When I was 29 I contracted Mononucleosis for the first time (even though it is commonly known as a teenagers illness, I’d never had it before). We had been invited to a brunch at a friend of a friend’s place (we usually met up at a pub but this time it was brunch at her place) and one of the guests had it. Ironically this guest was the daughter of a nurse and she STILL ill advised her to attend the brunch in a totally infectious state. Two of us (Barb and I) were gifted with Mono that day. I was reminded of this story because my friend Charlie’s daughter (Hotly Spiced) is suffering through ‘the glange‘ herself (glange in Australia, Mono in North America — hey, I wonder what they call it in England?).
I was home for about a month from work, and my boss was very understanding. In those days we only had internet by dial up, so it was quite painful doing any form of work. But they kindly sent home a
large paperweight Mac and some floppies so I can drudge through my boring day. The nature of the illness is that it robs you of any energy, so I worked for a bit, but mostly watched TV like a zombie which for the by and large was brutally bad in those days.
There were a spattering of cooking shows on TV during that time, I don’t believe Food Network existed or it was just being born. At any rate, I got onto Biba’s Italian Kitchen. I loved her food and how accessible she made it (like John does at from the Bartolini Kitchens). I was sleepy watching Biba when she started making a sponge for focaccia bread. Now this is interesting…I jumped up (OK, maybe I wasn’t as close to death as I may have made out I was) and grabbed the nearest scrap of paper and oil pastel (OK I may have also been drawing in bed) and scribbled down the recipe. Years later JT bought me her cookbook Trattoria Cooking which is not as impressive as I had hoped (no photos at all). But the Focaccia recipe is in it and I recently made it for a dinner party we had.
Adapted from Biba’s Trattoria Cooking
Makes one 12″ x 18″ sheet of focaccia
- 1 cup unbleached all-purpose flour
- 2 1/4 tsp quick rising dry yeast dissolved in 1/2 cup lukewarm water

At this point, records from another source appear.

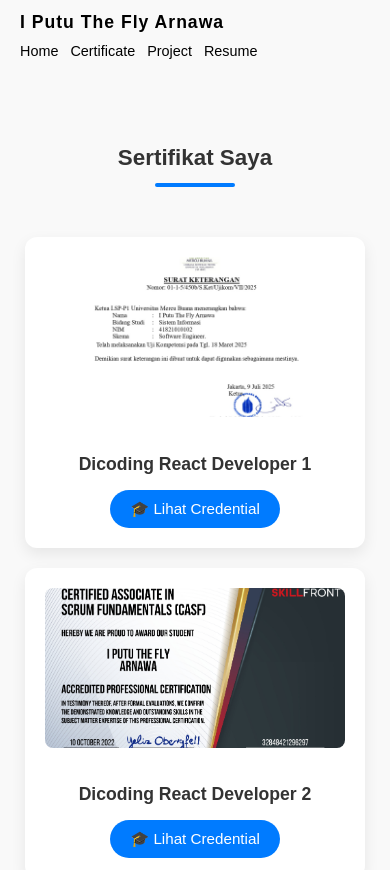
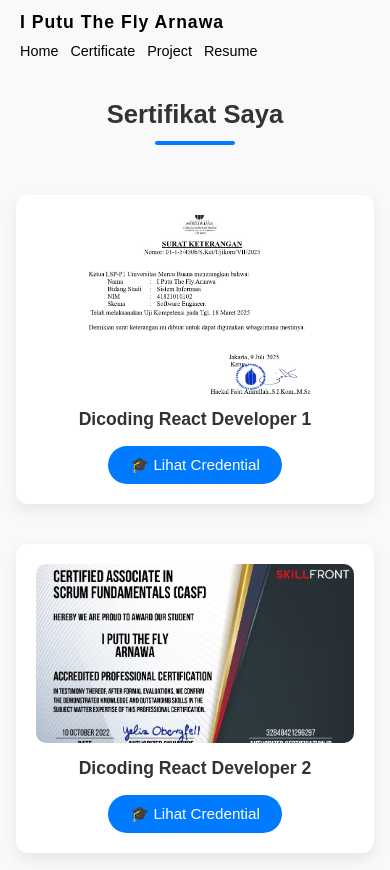
Before and after one commit to deflayy/Portofolio, a React (Vite) app: page /certificate in a window 390 px wide. Shown: the top 870 px of the page. Built offline with nearby package versions, Linux system fonts and the light colour scheme.

Commit message:
Update CSS

```diff
--- a/src/css/Certificate.css
+++ b/src/css/Certificate.css
@@ -1,8 +1,8 @@
-/* Container utama */
+/* Container */
 .certificate-container {
   width: 100%;
   min-height: 100vh;
-  padding: 100px 40px 60px; /* ✅ lebih besar atas supaya tidak ketiban navbar */
+  padding: 100px 40px 60px;
   background: #f9f9f9;
   text-align: center;
 }
@@ -26,17 +26,17 @@
   border-radius: 2px;
 }
 
-/* Grid list */
-.card-list {
+/* Grid */
+.certificate-grid {
   display: grid;
-  grid-template-columns: repeat(2, 1fr); /* ✅ 2 kartu per baris */
-  gap: 30px;
+  grid-template-columns: repeat(auto-fit, minmax(350px, 1fr));
+  gap: 40px;
   max-width: 1100px;
   margin: 0 auto;
 }
 
 /* Card */
-.card {
+.certificate-card {
   background: #fff;
   border-radius: 12px;
   box-shadow: 0 6px 15px rgba(0, 0, 0, 0.08);
@@ -45,33 +45,38 @@
   transition: transform 0.3s ease, box-shadow 0.3s ease;
 }
 
-.card:hover {
+.certificate-card:hover {
   transform: translateY(-8px);
   box-shadow: 0 10px 25px rgba(0, 0, 0, 0.15);
 }
 
-/* Gambar sertifikat */
-.card img {
+/* Gambar */
+.image-box {
   width: 100%;
-  height: auto;
-  aspect-ratio: 1754 / 1241; /* ✅ rasio asli */
-  object-fit: contain;
-  border-radius: 8px;
+  aspect-ratio: 16/9;
+  border-radius: 10px;
+  overflow: hidden;
+  background: #f0f0f0;
   margin-bottom: 15px;
-  background: #f0f0f0;
+}
+
+.image-box img {
+  width: 100%;
+  height: 100%;
+  object-fit: cover;
 }
 
 /* Judul sertifikat */
-.card h3 {
+.certificate-card h3 {
   font-size: 1.1rem;
   color: #333;
-  margin-bottom: 15px;
+  margin: 12px 0 16px;
 }
 
-/* Link */
-.card a {
+/* Tombol link */
+.certificate-card a {
   display: inline-block;
-  padding: 10px 20px;
+  padding: 10px 22px;
   background: #007bff;
   color: #fff;
   font-size: 0.95rem;
@@ -81,52 +86,33 @@
   transition: background 0.3s ease;
 }
 
-.card a:hover {
+.certificate-card a:hover {
   background: #0056b3;
 }
 
-/* Responsif untuk Tablet & HP */
+/* Responsive */
 @media (max-width: 768px) {
   .certificate-container {
-    padding: 120px 16px 50px; /* ✅ tambah atas biar aman di HP */
+    padding: 80px 20px 60px;
+  }
+
+  .certificate-container .title {
+    font-size: 1.8rem;
+    margin-top: 20px;
+  }
+
+  .certificate-grid {
+    grid-template-columns: 1fr;
+  }
+}
+
+@media (max-width: 480px) {
+  .certificate-container {
+    padding: 70px 16px 50px;
   }
 
   .certificate-container .title {
     font-size: 1.6rem;
-    text-align: center;
-  }
-
-  .card {
-    width: 100%;
-    max-width: 340px;
-    margin: 0 auto;
-  }
-
-  .card img {
-    width: 100%;
-    height: auto;
-    max-height: 200px;
-    object-fit: cover;
-    border-radius: 8px;
-  }
-
-  .card-list {
-    grid-template-columns: 1fr; /* ✅ Jadi 1 kolom di HP */
-    gap: 20px;
+    margin-top: 30px;
   }
 }
-
-/* Responsif untuk layar kecil (≤ 480px) */
-@media (max-width: 480px) {
-  .certificate-container {
-    padding: 130px 12px 40px; /* ✅ lebih banyak padding atas di HP mini */
-  }
-
-  .certificate-container .title {
-    font-size: 1.4rem;
-  }
-
-  .card img {
-    max-height: 160px;
-  }
-}
--- a/src/pages/Certificate.jsx
+++ b/src/pages/Certificate.jsx
@@ -52,10 +52,12 @@
   return (
     <div className="certificate-container">
       <h1 className="title">Sertifikat Saya</h1>
-      <div className="card-list">
+      <div className="certificate-grid">
         {certificates.map((cert) => (
-          <div key={cert.id} className="card">
-            <img src={cert.image} alt={cert.title} />
+          <div key={cert.id} className="certificate-card">
+            <div className="image-box">
+              <img src={cert.image} alt={cert.title} />
+            </div>
             <h3>{cert.title}</h3>
             <a href={cert.link} target="_blank" rel="noopener noreferrer">
               🎓 Lihat Credential
```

- Prepare the sponge by mixing the flour and yeast water together and knead for 3-4 minutes by machine. My sponge was very wet, so I had to add quite a bit more flour to the mix. You want the sponge a little softer and sticker than a normal bread dough.
- Allow to rise in a bowl wrapped tightly with plastic wrap for 2-3 hours (I proofed my sponge in the fridge overnight, cover lightly in olive oil).
Focaccia Ingredients second rising:
- 2 1/2 cups unbleached all-purpose flour
- 4 1/2 tsp quick rising dry yeast dissolved in 1 cup lukewarm water
- 1/2 cup loosely packed rosemary leaves, washed and dried
- 3 tbsp EVOO, plus extra for drizzling
- 1 tsp salt
- If you have proofed your sponge in the fridge like I did, you will need to allow it to come to room temperature.
- Combine all of the ingredients for the second rising in your mixing bowl with a dough hook attachment. Add the sponge and kneed energetically for about 5-7 minutes. After kneading, the dough should be smooth and pliable.
- Cover with a light drizzle of olive oil and tightly wrapped plastic wrap. Allow to rise in a warm, draft-free place for 2 hours.
- Preheat oven to 450°F for 30 minutes before baking. Lightly oil a 10″ x 14″ cookie sheet and roll out the foccacia until it is about 1/2″ thick or to the edges. Dimple with your fingers. Bake until focaccia is golden in colour.
- I like a chewy focaccia, so I generally brush water on the entire surface after it has finished baking (the crust won’t set hard this way). Serve warm with your best olive oil and balsamic vinegar.
You can also see some pretty impressive focaccia bread recipes below: